One aspect of veterinary behavioral therapy is the use of psychotropic drugs to control behavior. To set the context for my
comments, I am not a veterinarian. I do not claim any direct working knowledge of these drugs – but I routinely work with
animals who do. Specifically, this presentation is not about abandoning or curtailing the use of chemical therapy for treating
behavior problems. Diagnosis and treatment with psychotropic drugs is often the key to a dog's sustained mental health. The
goal of this presentation is to offer a different perspective and potential solutions that dovetail standard medical diagnosis
About six years ago I received a promo package for a drug billed as a "doggie anti-Alzheimer's drug. The packet came complete
with a foam rubber model of a human brain with the name of the drug silk screened on the side. Inside were pages and pages
of data and testimonials of professionals claiming the efficacy of the drug. The drug is currently manufactured, marketed
and prescribed for the condition of Canine Cognitive Disorder AKA Canine Cognitive Dysfunction. (Also abbreviated CDS for
Cognitive Dysfunction Syndrome.) I present this information as a critique of some of the difficulties that exist in implementing
a healthy balance between drug and training solutions to behavior problems. These were the questions and thoughts that first
occurred to me while examining the company's best shot at selling their product.
First, the pharmaceutical company plainly states in their literature that the drug should be used in conjunction with a "behavioral
program." What they mean by a behavioral program is unknown. No actual program is described or cited in the literature. There
is no indication that any training or behavior program was used to justify this recommendation.
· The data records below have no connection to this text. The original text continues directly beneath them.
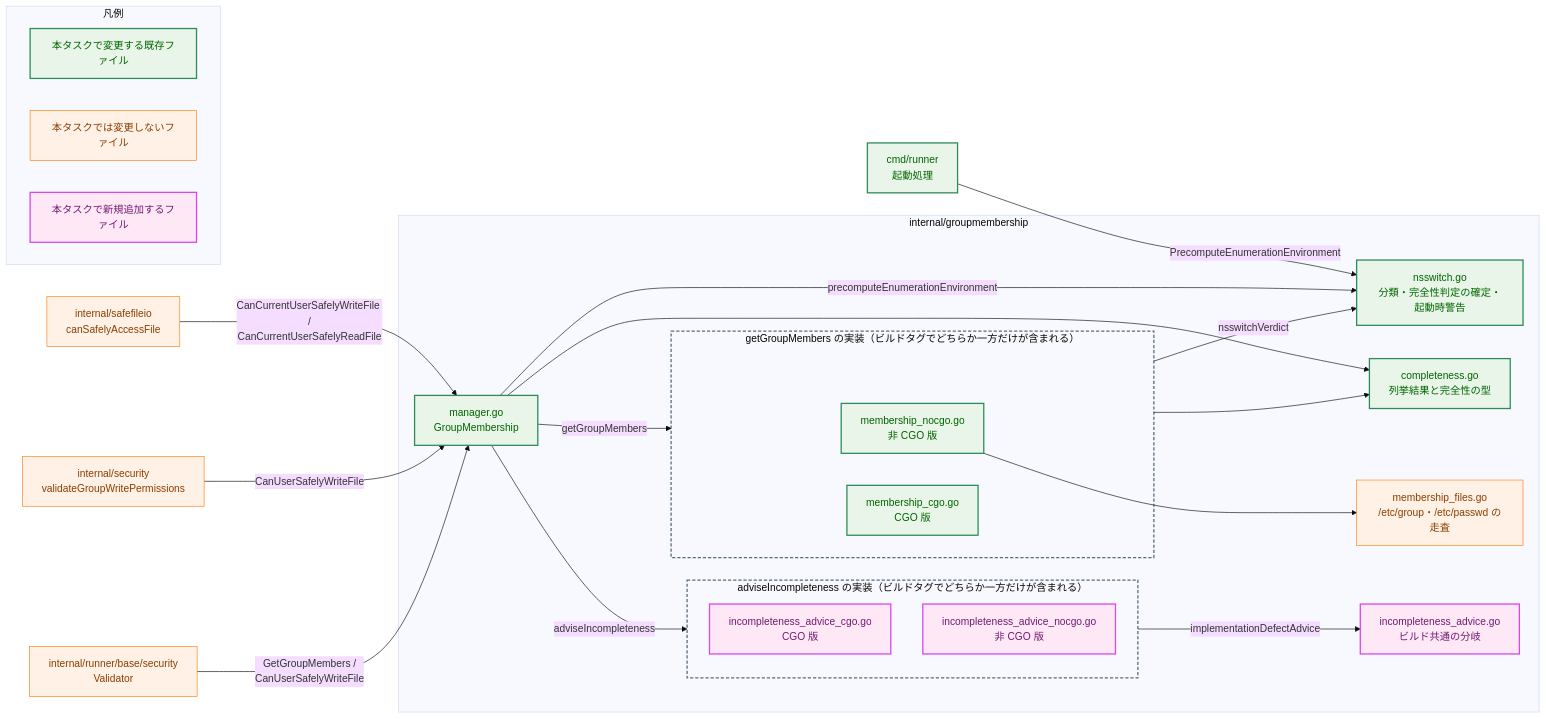
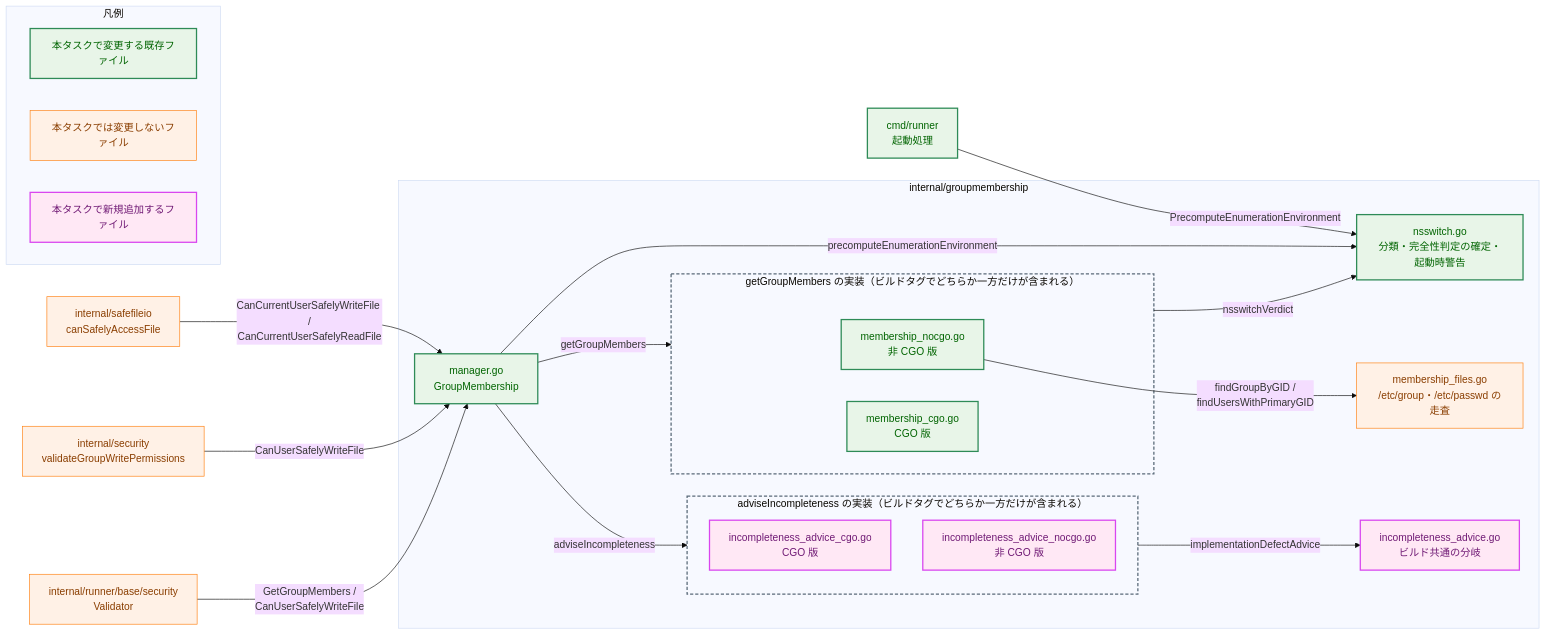
One commit to isseis/go-safe-cmd-runner changed the second of 7 diagrams in docs/tasks/0169_groupmembership_cgo_enumeration_completeness/02_architecture.md. Above: the diagram before and after it, drawn with Mermaid (base theme). The commit also changed other lines of this file, not shown here.

Commit message:
docs(0169): keep the architecture diagram to call relationships
completeness.go holds types only, so its two arrows were the last edges
in §2.1 that meant "uses these types" rather than a call, and the only
unlabelled solid edges left. Remove the node and state the rule with the
existing test-file exclusion: the diagram shows production call
relationships, and files outside that — test-tagged and type-only — are
carried by the §2.2 and §3.6 tables, which already record this file's
doc-comment change.

With it gone every remaining edge names a function, so membership_files.go's
edge gets its names too and the arrow semantics collapse to one rule.

Claude-Session: https://claude.ai/code/session_0198kwB17nNuGJfjRmaV4XaG

````diff
--- a/docs/tasks/0169_groupmembership_cgo_enumeration_completeness/02_architecture.md
+++ b/docs/tasks/0169_groupmembership_cgo_enumeration_completeness/02_architecture.md
@@ -114,53 +114,50 @@
 ```mermaid
 flowchart LR
     classDef data fill:#e6f7ff,stroke:#1f77b4,stroke-width:1px,color:#0b3d91;
     classDef process fill:#fff1e6,stroke:#ff7f0e,stroke-width:1px,color:#8a3e00;
     classDef enhanced fill:#e8f5e8,stroke:#2e8b57,stroke-width:2px,color:#006400;
     classDef newpkg fill:#ffe8f5,stroke:#d946ef,stroke-width:2px,color:#701a75;
 
     SFIO["internal/safefileio<br>canSafelyAccessFile"] -->|"CanCurrentUserSafelyWriteFile /<br>CanCurrentUserSafelyReadFile"| MGR
     DPC["internal/security<br>validateGroupWritePermissions"] -->|"CanUserSafelyWriteFile"| MGR
     RSV["internal/runner/base/security<br>Validator"] -->|"GetGroupMembers /<br>CanUserSafelyWriteFile"| MGR
     RUN["cmd/runner<br>起動処理"] -->|"PrecomputeEnumerationEnvironment"| NSW
 
     subgraph GMP["internal/groupmembership"]
         MGR["manager.go<br>GroupMembership"]
-        CMP["completeness.go<br>列挙結果と完全性の型"]
         NSW["nsswitch.go<br>分類・完全性判定の確定・起動時警告"]
         FIL["membership_files.go<br>/etc/group・/etc/passwd の走査"]
         ADV["incompleteness_advice.go<br>ビルド共通の分岐"]
 
         subgraph ENUMG["getGroupMembers の実装（ビルドタグでどちらか一方だけが含まれる）"]
             NOC["membership_nocgo.go<br>非 CGO 版"]
             CGO["membership_cgo.go<br>CGO 版"]
         end
 
         subgraph ADVG["adviseIncompleteness の実装（ビルドタグでどちらか一方だけが含まれる）"]
             ADC["incompleteness_advice_cgo.go<br>CGO 版"]
             ADN["incompleteness_advice_nocgo.go<br>非 CGO 版"]
         end
     end
 
-    MGR --> CMP
     MGR -->|"precomputeEnumerationEnvironment"| NSW
     MGR -->|"adviseIncompleteness"| ADVG
     ADVG -->|"implementationDefectAdvice"| ADV
-    ENUMG --> CMP
     ENUMG -->|"nsswitchVerdict"| NSW
-    NOC --> FIL
+    NOC -->|"findGroupByGID /<br>findUsersWithPrimaryGID"| FIL
     MGR -->|"getGroupMembers"| ENUMG
 
     class SFIO,DPC,RSV,FIL process
-    class RUN,NSW,CGO,NOC,MGR,CMP enhanced
+    class RUN,NSW,CGO,NOC,MGR enhanced
     class ADV,ADC,ADN newpkg
 
     style ENUMG fill:transparent,stroke:#5b6b7a,stroke-width:2px,stroke-dasharray:5 3;
     style ADVG fill:transparent,stroke:#5b6b7a,stroke-width:2px,stroke-dasharray:5 3;
 
     subgraph Legend["凡例"]
         direction LR
         LG1["本タスクで変更する既存ファイル"]:::enhanced
         LG2["本タスクでは変更しないファイル"]:::process
         LG3["本タスクで新規追加するファイル"]:::newpkg
     end
 ```
````
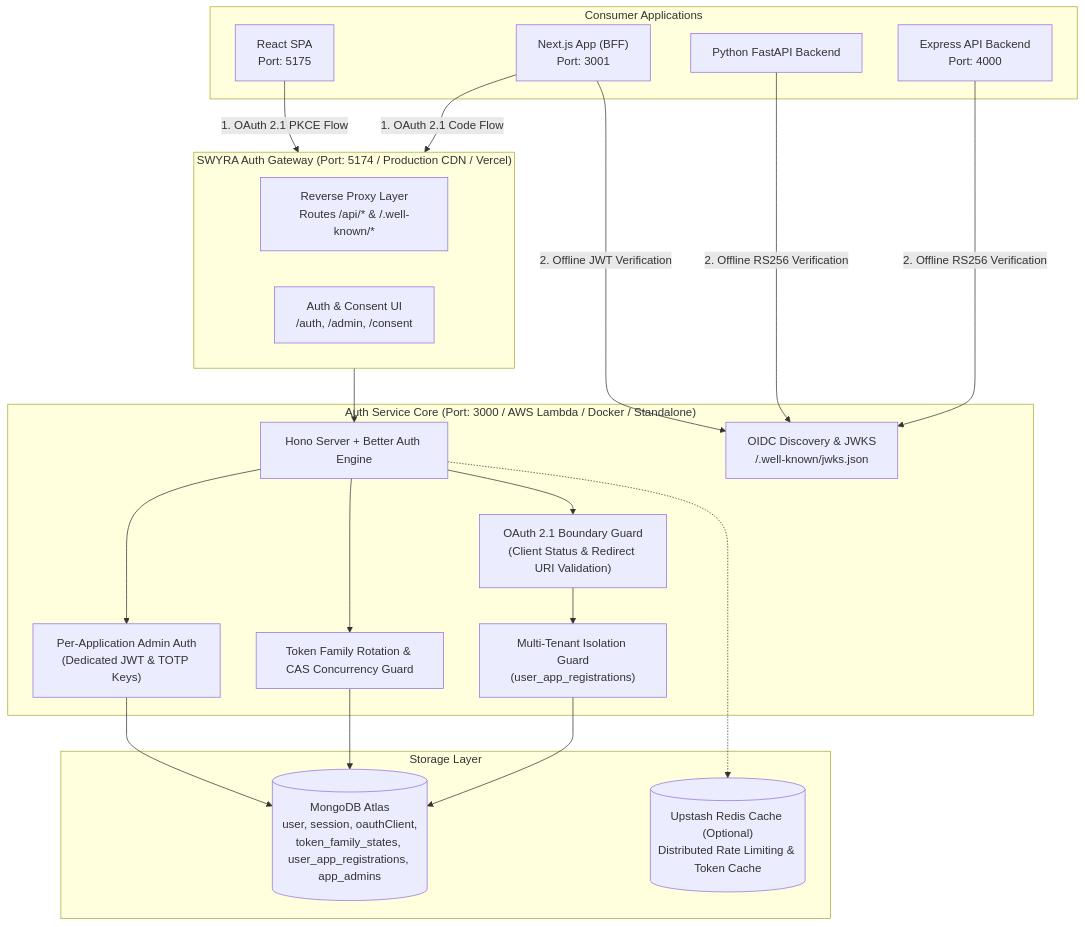
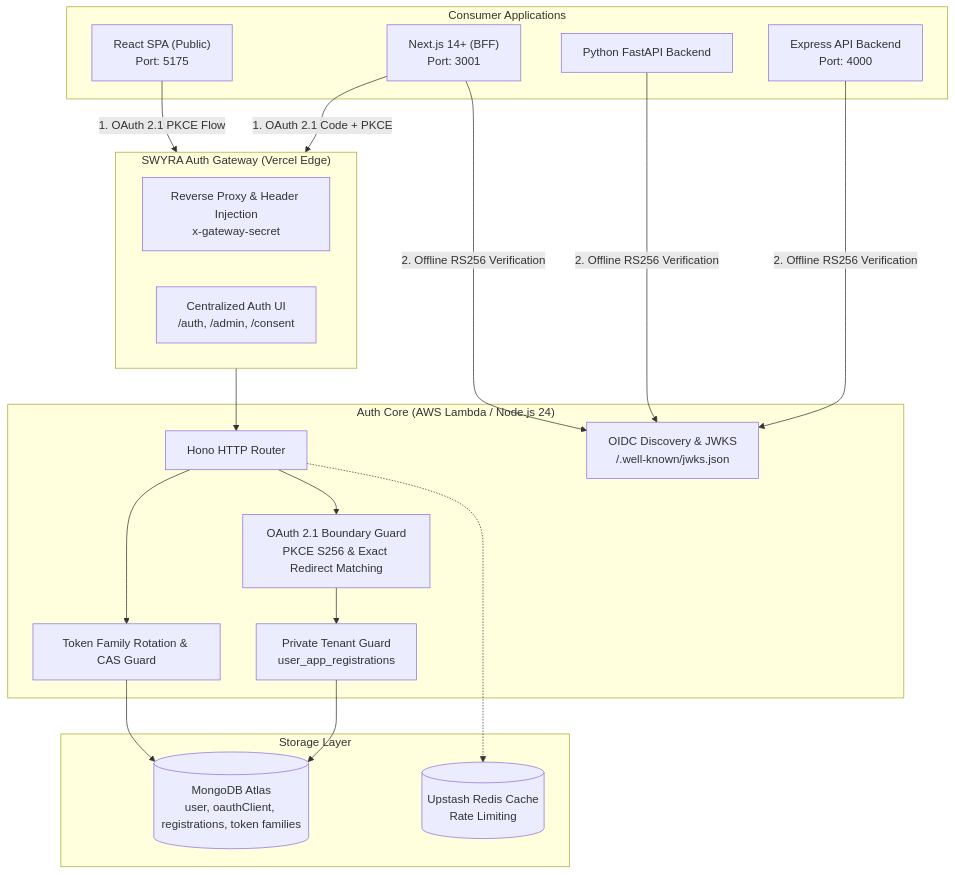
One commit to SGOD-pro/OAuth2.1 changed the diagram in README.md. Above: the diagram before and after it, drawn with Mermaid. The commit also changed other lines of this file and 28 other files, not shown here.

Commit message:
clean up and private, public auth resolve

````diff
--- a/README.md
+++ b/README.md
@@ -20,43 +23,40 @@
 ```mermaid
 flowchart TD
-    subgraph Clients["Consumer Applications"]
-        NextApp["Next.js App (BFF)<br/>Port: 3001"]
-        ReactApp["React SPA<br/>Port: 5175"]
+    subgraph Consumers["Consumer Applications"]
+        NextApp["Next.js 14+ (BFF)<br/>Port: 3001"]
+        ReactApp["React SPA (Public)<br/>Port: 5175"]
         ExpressApp["Express API Backend<br/>Port: 4000"]
         FastAPIApp["Python FastAPI Backend"]
     end
 
-    subgraph Gateway["SWYRA Auth Gateway (Port: 5174 / Production CDN / Vercel)"]
-        ViteProxy["Reverse Proxy Layer<br/>Routes /api/* & /.well-known/*"]
-        AuthUI["Auth & Consent UI<br/>/auth, /admin, /consent"]
+    subgraph Edge["SWYRA Auth Gateway (Vercel Edge)"]
+        VercelEdge["Reverse Proxy & Header Injection<br/>x-gateway-secret"]
+        AuthUI["Centralized Auth UI<br/>/auth, /admin, /consent"]
     end
 
-    subgraph Core["Auth Service Core (Port: 3000 / AWS Lambda / Docker / Standalone)"]
-        HonoApp["Hono Server + Better Auth Engine"]
-        OAuthBoundary["OAuth 2.1 Boundary Guard<br/>(Client Status & Redirect URI Validation)"]
-        AppIsolation["Multi-Tenant Isolation Guard<br/>(user_app_registrations)"]
-        TokenFamily["Token Family Rotation & CAS Concurrency Guard"]
-        AppAdminService["Per-Application Admin Auth<br/>(Dedicated JWT & TOTP Keys)"]
-        JWKSEndpoint["OIDC Discovery & JWKS<br/>/.well-known/jwks.json"]
+    subgraph Core["Auth Core (AWS Lambda / Node.js 24)"]
+        HonoApp["Hono HTTP Router"]
+        OAuthBoundary["OAuth 2.1 Boundary Guard<br/>PKCE S256 & Exact Redirect Matching"]
+        TenantGuard["Private Tenant Guard<br/>user_app_registrations"]
+        TokenEngine["Token Family Rotation & CAS Guard"]
+        JWKSEngine["OIDC Discovery & JWKS<br/>/.well-known/jwks.json"]
     end
 
-    subgraph Data["Storage Layer"]
-        MongoDB[("MongoDB Atlas<br/>user, session, oauthClient,<br/>token_family_states, user_app_registrations, app_admins")]
-        Redis[("Upstash Redis Cache (Optional)<br/>Distributed Rate Limiting & Token Cache")]
+    subgraph Persistence["Storage Layer"]
+        MongoDB[("MongoDB Atlas<br/>user, oauthClient, registrations, token families")]
+        Redis[("Upstash Redis Cache<br/>Rate Limiting")]
     end
 
-    NextApp -- "1. OAuth 2.1 Code Flow" --> Gateway
-    ReactApp -- "1. OAuth 2.1 PKCE Flow" --> Gateway
-    Gateway --> HonoApp
+    NextApp -- "1. OAuth 2.1 Code + PKCE" --> Edge
+    ReactApp -- "1. OAuth 2.1 PKCE Flow" --> Edge
+    Edge --> HonoApp
     HonoApp --> OAuthBoundary
-    OAuthBoundary --> AppIsolation
-    HonoApp --> TokenFamily
-    AppIsolation --> MongoDB
-    TokenFamily --> MongoDB
-    HonoApp --> AppAdminService
-    AppAdminService --> MongoDB
+    OAuthBoundary --> TenantGuard
+    TenantGuard --> MongoDB
+    HonoApp --> TokenEngine
+    TokenEngine --> MongoDB
     HonoApp -.-> Redis
-    ExpressApp -- "2. Offline RS256 Verification" --> JWKSEndpoint
-    FastAPIApp -- "2. Offline RS256 Verification" --> JWKSEndpoint
-    NextApp -- "2. Offline JWT Verification" --> JWKSEndpoint
+    ExpressApp -- "2. Offline RS256 Verification" --> JWKSEngine
+    FastAPIApp -- "2. Offline RS256 Verification" --> JWKSEngine
+    NextApp -- "2. Offline RS256 Verification" --> JWKSEngine
 ```
````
A logical assumption is that
the drug wasn't fully effective by itself and that someone guessed that a training program might make it work. (The same is
true of the drug most commonly used for behavioral problems by veterinarians. i.e. The manufacturer's website, as of February,
2007, states plainly that a behavioral program is needed to achieve effectiveness but no program is described or cited.)
The claims of efficacy in the literature were not based on a traditional double-blind trial. Instead, the claims of effectiveness
were based on owner responses only. Once the numbers were crunched, there was a mere 15% perception of improvement in the
dog's condition based on owner response. This perceived improvement is not particularly significant and was not balanced
by any reported attempts to control the dog's behavior without the drug.
Alzheimer's Disease, in humans, is accompanied by observable degeneration of brain tissue in particular areas. A CT scan
will yield tangible evidence that leads to correct diagnosis. If a similar decay of brain tissue is connected to CCD then
prescribing the drug should be based on objective findings, not the owner's impressions. Efficacy of the drug must them be
evaluated by several criteria, including whether it arrests physical damage or and/or promotes healing.
Drugs cost money. Many owners have their finances tapped by neurological exams and medication. If behavioral treatment is
added as an expense, many pet owners become unable to cover the long term cost of drugs and the short term cost of training.
If the behavioral treatment is integral to the drug's effectiveness it should be arranged by the veterinarian prescribing
the medication. This allows for the veterinarian to monitor and control the procedure and track the treatment.
Symptoms of the disorder/dysfunction/syndrome include staring into space and housetraining issues. These are behaviors (or
lack of them) that are easily tested using simply operant and respondent conditioning protocols. For instance, as the dog
stands blankly looking into space, say "Where's the kitty?" or some other phrase that has previously excited a response. No
such protocols were reported by the drug company. Additionally, the many websites that are now devoted to this burgeoning
condition/syndrome/dysfunction don't list operant tests that might indicate other than chemical treatment. Instead of specific
recommendations, general suggestions abound, like "do more training" and "increase exercise levels."
General psychotropic drug treatment
Several drugs are currently being used to control unacceptable behavior. Some of these drugs influence maladies that are the
result of neurological dysfunction. However, some dogs are given psychotropic drugs without a clear indication that a brain
malfunction is the cause of the problem or that the specific chemicals contained in the drug have a connection to that brain
function. For instance, giving a dog Prozac or Valium as a first solution to excessive barking at the door is a questionable
practice. Barking uncontrollably at the doorbell is a normally occurring behavior in the vast majority of indoor dogs. It
is also easily controlled through operant and respondent conditioning protocols. (see later in this paper) To illustrate
the problem of making pharmaceutical solutions a first line of treatment, I offer the following.